Excerpted data —
------------------------
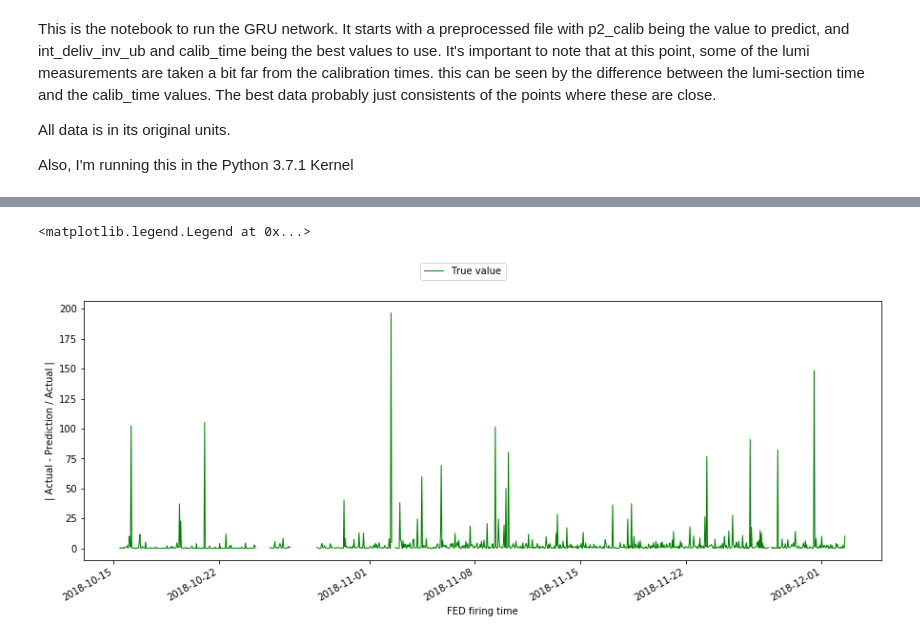
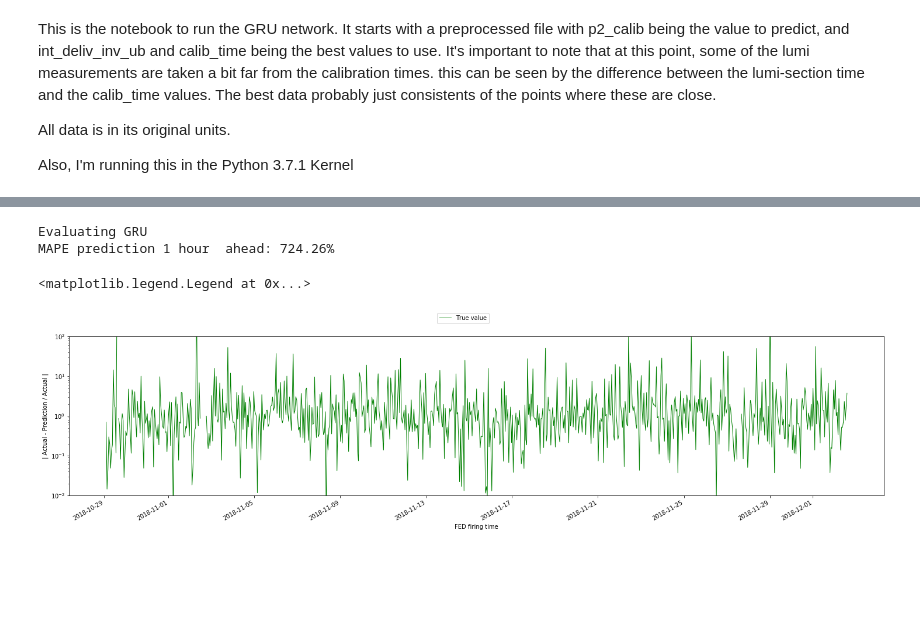
Before and after one commit to UMN-CMS/ECAL_FAIR, a Jupyter notebook: notebooks/GRU.ipynb, the cells around one changed output, grey strips where cells are left out. Saved outputs shown, nothing was run; the diff lists cells and outputs as text; code cells hidden in the pictures; blank space fills up the shorter version.

```diff
--- a/notebooks/GRU.ipynb
+++ b/notebooks/GRU.ipynb
@@ -330,0 +331,23 @@ fig.show()
+# %%
+#lets look at a persistance model
+
+fig, ax = plt.subplots(figsize=(25,5))
+
+ev_group = ev_groups.get_group('t+1')
+ev_group = ev_group.set_index('timestamp')
+
+persistance = ev_group.shift()
+
+ax.set_title('{time:.0f} hours predicting next 1 hour'.format(time=T))
+ax.set_ylabel('calibration change')
+ax.set_xlabel('FED firing time')
+plt.setp(ax.get_xticklabels(), rotation=30, horizontalalignment='right')
+
+ax.plot(ev_group.index, ev_group.actual,
+         label='actual calibration', color='blue', linewidth=1, linestyle='solid')
+
+ax.plot(persistance.index, persistance.actual,
+         label='predicted calibration', color='red', linewidth=1, linestyle='solid')
+#legend
+fig.legend(ncol=1, loc = (0.8,0.2))
+fig.show()
@@ -331,20 +388,38 @@ fig.show()
+# %%
+apes = []
+for i in range(0, persistance.actual.count()):
+    if gr1.actual.iloc[i] == 0:
+        continue
+    ape = abs((persistance.actual.iloc[i] - gr1.actual.iloc[i]) / gr1.actual.iloc[i])
+    if np.isnan(ape):
+        continue
+    apes.append(ape)
+
+mape1 = (sum(apes) / len(apes))
+
+print('Evaluating GRU')
+print("MAPE prediction 1 hour  ahead: {:.2%}".format(mape1))
+# %% [output]
+Evaluating GRU
+MAPE prediction 1 hour  ahead: 724.26%
 # %%
 ####MAKE DIFF PLOT########
 apdiff_series = ((ev_group.actual - ev_group.prediction) / ev_group.actual).abs()
-fig3, ax3 = plt.subplots(figsize=(15,5))
+fig3, ax3 = plt.subplots(figsize=(25,5))
 
 ax3.set_ylabel('| Actual - Prediction / Actual |')
 ax3.set_xlabel('FED firing time')
 plt.setp(ax3.get_xticklabels(), rotation=30, horizontalalignment='right')
-
+ax3.set_yscale('log')
+ax3.set_ylim((.01,100.))
 #actual data
-ax3.plot(ev_group.timestamp, apdiff_series,
+ax3.plot(ev_group.index, apdiff_series,
      label='True value', color='green', linewidth=1, linestyle='solid')
 #legend
 fig3.legend(ncol=3, loc = 'upper center')
 # %% [output]
 <matplotlib.legend.Legend at 0x...>
-[figure, old version]
+[figure, new version]
 # %%
 #our data is transformed to feed into the model. The diff step transforms the data by removing the large scale trends. We'll run that in reverse to look at the data with the trends.
 ev_data_int = ev_data.copy()
```
Also changed, not shown: parts of 17 cells of this notebook, 2 other files.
------------------------
The problem — Reproduce all the entries that precede this task, word for word, minus any pictures.

Answer space —
Before and after one commit to UMN-CMS/ECAL_FAIR, a Jupyter notebook: notebooks/GRU.ipynb, the cells around one changed output, grey strips where cells are left out. Saved outputs shown, nothing was run; the diff lists cells and outputs as text; code cells hidden in the pictures; blank space fills up the shorter version.

```diff
--- a/notebooks/GRU.ipynb
+++ b/notebooks/GRU.ipynb
@@ -330,0 +331,23 @@ fig.show()
+# %%
+#lets look at a persistance model
+
+fig, ax = plt.subplots(figsize=(25,5))
+
+ev_group = ev_groups.get_group('t+1')
+ev_group = ev_group.set_index('timestamp')
+
+persistance = ev_group.shift()
+
+ax.set_title('{time:.0f} hours predicting next 1 hour'.format(time=T))
+ax.set_ylabel('calibration change')
+ax.set_xlabel('FED firing time')
+plt.setp(ax.get_xticklabels(), rotation=30, horizontalalignment='right')
+
+ax.plot(ev_group.index, ev_group.actual,
+         label='actual calibration', color='blue', linewidth=1, linestyle='solid')
+
+ax.plot(persistance.index, persistance.actual,
+         label='predicted calibration', color='red', linewidth=1, linestyle='solid')
+#legend
+fig.legend(ncol=1, loc = (0.8,0.2))
+fig.show()
@@ -331,20 +388,38 @@ fig.show()
+# %%
+apes = []
+for i in range(0, persistance.actual.count()):
+    if gr1.actual.iloc[i] == 0:
+        continue
+    ape = abs((persistance.actual.iloc[i] - gr1.actual.iloc[i]) / gr1.actual.iloc[i])
+    if np.isnan(ape):
+        continue
+    apes.append(ape)
+
+mape1 = (sum(apes) / len(apes))
+
+print('Evaluating GRU')
+print("MAPE prediction 1 hour  ahead: {:.2%}".format(mape1))
+# %% [output]
+Evaluating GRU
+MAPE prediction 1 hour  ahead: 724.26%
 # %%
 ####MAKE DIFF PLOT########
 apdiff_series = ((ev_group.actual - ev_group.prediction) / ev_group.actual).abs()
-fig3, ax3 = plt.subplots(figsize=(15,5))
+fig3, ax3 = plt.subplots(figsize=(25,5))
 
 ax3.set_ylabel('| Actual - Prediction / Actual |')
 ax3.set_xlabel('FED firing time')
 plt.setp(ax3.get_xticklabels(), rotation=30, horizontalalignment='right')
-
+ax3.set_yscale('log')
+ax3.set_ylim((.01,100.))
 #actual data
-ax3.plot(ev_group.timestamp, apdiff_series,
+ax3.plot(ev_group.index, apdiff_series,
      label='True value', color='green', linewidth=1, linestyle='solid')
 #legend
 fig3.legend(ncol=3, loc = 'upper center')
 # %% [output]
 <matplotlib.legend.Legend at 0x...>
-[figure, old version]
+[figure, new version]
 # %%
 #our data is transformed to feed into the model. The diff step transforms the data by removing the large scale trends. We'll run that in reverse to look at the data with the trends.
 ev_data_int = ev_data.copy()
```
Also changed, not shown: parts of 17 cells of this notebook, 2 other files.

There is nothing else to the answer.